The loonie was up 0.29 of a cent to 88.87 cents US as Statistics Canada reported that retail sales rose by a better than expected 0.8 per cent in September, led by a strong showing in auto sales. Economists had expected a rise of 0.5 per cent.
And in the U.S., data showed the American economy expanded at a faster than expected annualized pace of 3.9 per cent in the third quarter. Economists had forecast that this revision to GDP would show growth slipped from 3.5 per cent to 3.3 per cent.
The rise in the Canadian dollar also came in the wake of a report from a major international organization forecasting that the Bank of Canada will begin hiking its key interest rate as early as May 2015 — months ahead of what economists have been predicting.
In its latest economic outlook, the Paris-based Organization for Economic Co-operation and Development said that inflation will return to the central bank's two per cent target on "a sustained basis by late 2015."
It also says the Bank of Canada's key rate, currently at one per cent, will rise steadily after the May increase.
The OECD also called on Europe to relax its fiscal rules and for governments to spend more money, saying Europe's sluggishness is dragging down the global economy.
Other data out Tuesday showed the Conference Board's U.S. consumer confidence index unexpectedly fell to 88.7 in November from 94.1 in October. A reading of 96 had been expected.
Meanwhile, investors will also get information this week on how the Canadian economy is performing.
Statistics Canada releases its reading on September gross domestic product and the third quarter on Friday. Economists expect that the agency will report that GDP rose by 0.4 per cent in September after dipping 0.1 per cent in August, adding up to an annualized pace of 2.1 per cent.
On the commodity markets, oil prices fell ahead of a key meeting Thursday of the OPEC oil cartel.
The January crude contract on the New York Mercantile Exchange declined $1.69 to US$74.09 a barrel.
Prices have been hit hard since mid-summer, pressured by a rising greenback that has depressed all commodities priced in U.S. dollars, lower demand and rising crude supplies. Prices had risen as high as about US$105 a barrel during a period of heightened geopolitical worries, including the possibility that Islamic State militants could seize chunks of Iraq's oil infrastructure.

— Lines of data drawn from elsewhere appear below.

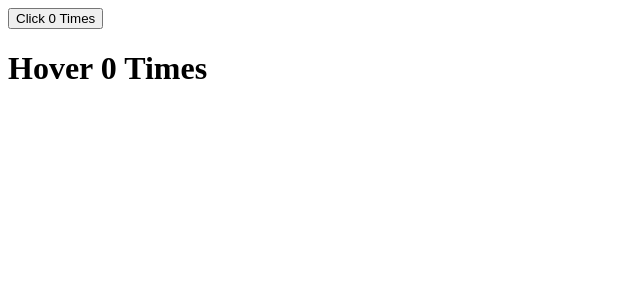
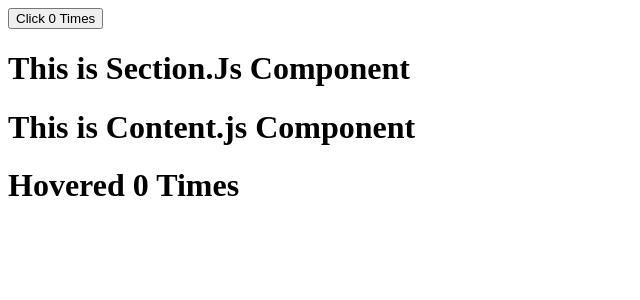
Before and after one commit to jansir17/Lets-React, a React (Create React App) app: page / in a window 1280 px wide. Shown: the top 300 px of the page, without its empty margins (0-640 px from the left). Built offline with nearby package versions, Linux system fonts and the light colour scheme.

Commit message:
Context Api

```diff
--- a/src/App.js
+++ b/src/App.js
@@ -1,15 +1,23 @@
+import React from "react";
 import ClickCounter from "./component/ClickCounter";
-import HoverCounter from "./component/HoverCounter";
 import Counter from "./component/Counter";
+import Section from "./component/Section";
+import ThemeContext from "./Context/themeContext";
 
 
-function App(){
-  return (
+export default class App extends React.Component {
+  state= {
+    theme: 'red'
+  };
+  render(){
+    const {theme}=this.state;
+          return (
     <div>
-      <Counter renderprop={(counterchet,incrementCount)=><ClickCounter countbal={counterchet} incrementCount={incrementCount}/>}/>
-      <Counter renderprop={(counterchet,incrementCount)=><HoverCounter countbal={counterchet} incrementCount={incrementCount}/>}/>
+      <Counter>
+        {(counter,incrementCount)=>(<ClickCounter count={counter} incrementCount={incrementCount}/>)}
+      </Counter>
+      <ThemeContext.Provider value={{theme}}><Section/></ThemeContext.Provider>
     </div>
   )
+  }
 }
-
-export default App;
--- /dev/null
+++ b/src/Context/themeContext.js
@@ -0,0 +1,7 @@
+import createContext from "../lib/Context";
+
+const ThemeContext = createContext({
+  theme: 'light',
+});
+
+export default ThemeContext;
--- a/src/component/ClickCounter.js
+++ b/src/component/ClickCounter.js
@@ -1,7 +1,7 @@
-export default function ClickCounter ({countbal, incrementCount}){
+export default function ClickCounter ({count, incrementCount}){
         return (
       <div>
-        <button type="button" onClick={incrementCount}>Click {countbal} Times</button>
+        <button type="button" onClick={incrementCount}>Click {count} Times</button>
       </div>
     );
 
--- /dev/null
+++ b/src/component/Content.js
@@ -0,0 +1,17 @@
+import Counter from "./Counter";
+import HoverCounter from "./HoverCounter";
+import ThemeContext from "../Context/themeContext";
+
+export default function Content(){
+  return(
+    <div>
+      <h1>This is Content.js Component</h1>
+      <Counter>
+        {(counter,incrementCount)=>(
+          <ThemeContext.Consumer>
+            {({theme})=>(<HoverCounter count={counter} iancrementCount={incrementCount} theme={theme}/>)}</ThemeContext.Consumer>
+        )}
+      </Counter>
+    </div>
+  );
+};
--- a/src/component/Counter.js
+++ b/src/component/Counter.js
@@ -9,9 +9,9 @@ class Counter extends React.Component{
     this.setState((prevState)=>({count:prevState.count+1}))
   };
   render(){
-    const {renderprop} =this.props;
+    const {children} =this.props;
     const {count}= this.state;
-    return renderprop(count, this.incrementCount)
+    return children(count, this.incrementCount)
   }
 }
 
--- a/src/component/HoverCounter.js
+++ b/src/component/HoverCounter.js
@@ -1,7 +1,8 @@
-export default function HoverCounter({countbal,incrementCount}) {
+export default function HoverCounter({count,incrementCount,theme}) {
+  const style = theme === 'dark'? {backgroundColor: '#000000', color: '#ffffff'} : null
         return (
       <div>
-        <h1 onMouseOver={incrementCount}>Hover {countbal} Times</h1>
+        <h1 onMouseOver={incrementCount} style={style} > Hovered {count} Times</h1>
       </div>
     );
 }
--- /dev/null
+++ b/src/component/Section.js
@@ -0,0 +1,10 @@
+import Content from "./Content"
+
+export default function Section(){
+  return(
+    <div>
+      <h1> This is Section.Js Component</h1>
+      <Content />
+    </div>
+  )
+}
--- /dev/null
+++ b/src/lib/Context.js
@@ -0,0 +1,25 @@
+class Context{
+  constructor(value){
+    this.value= value;
+  }
+
+  //provider
+  Provider=({children, value})=> {
+    this.value= value;
+    return children;
+  }
+
+  //Consuerm
+  Consumer = ({children}) => children(this.value)
+}
+
+
+function createContext(value=null){
+  const context =new Context();
+  return {
+    Provider : context.Provider,
+    Consumer : context.Consumer,
+  }
+}
+
+export default createContext;
```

The focus now is whether the Organization of Petroleum Exporting Countries will cut production in order to support prices.
Elsewhere on the commodity markets, March copper dropped three cents to US$2.98 a pound while December gold rose $1.40 to US$1,197.10 an ounce.Suggest a correction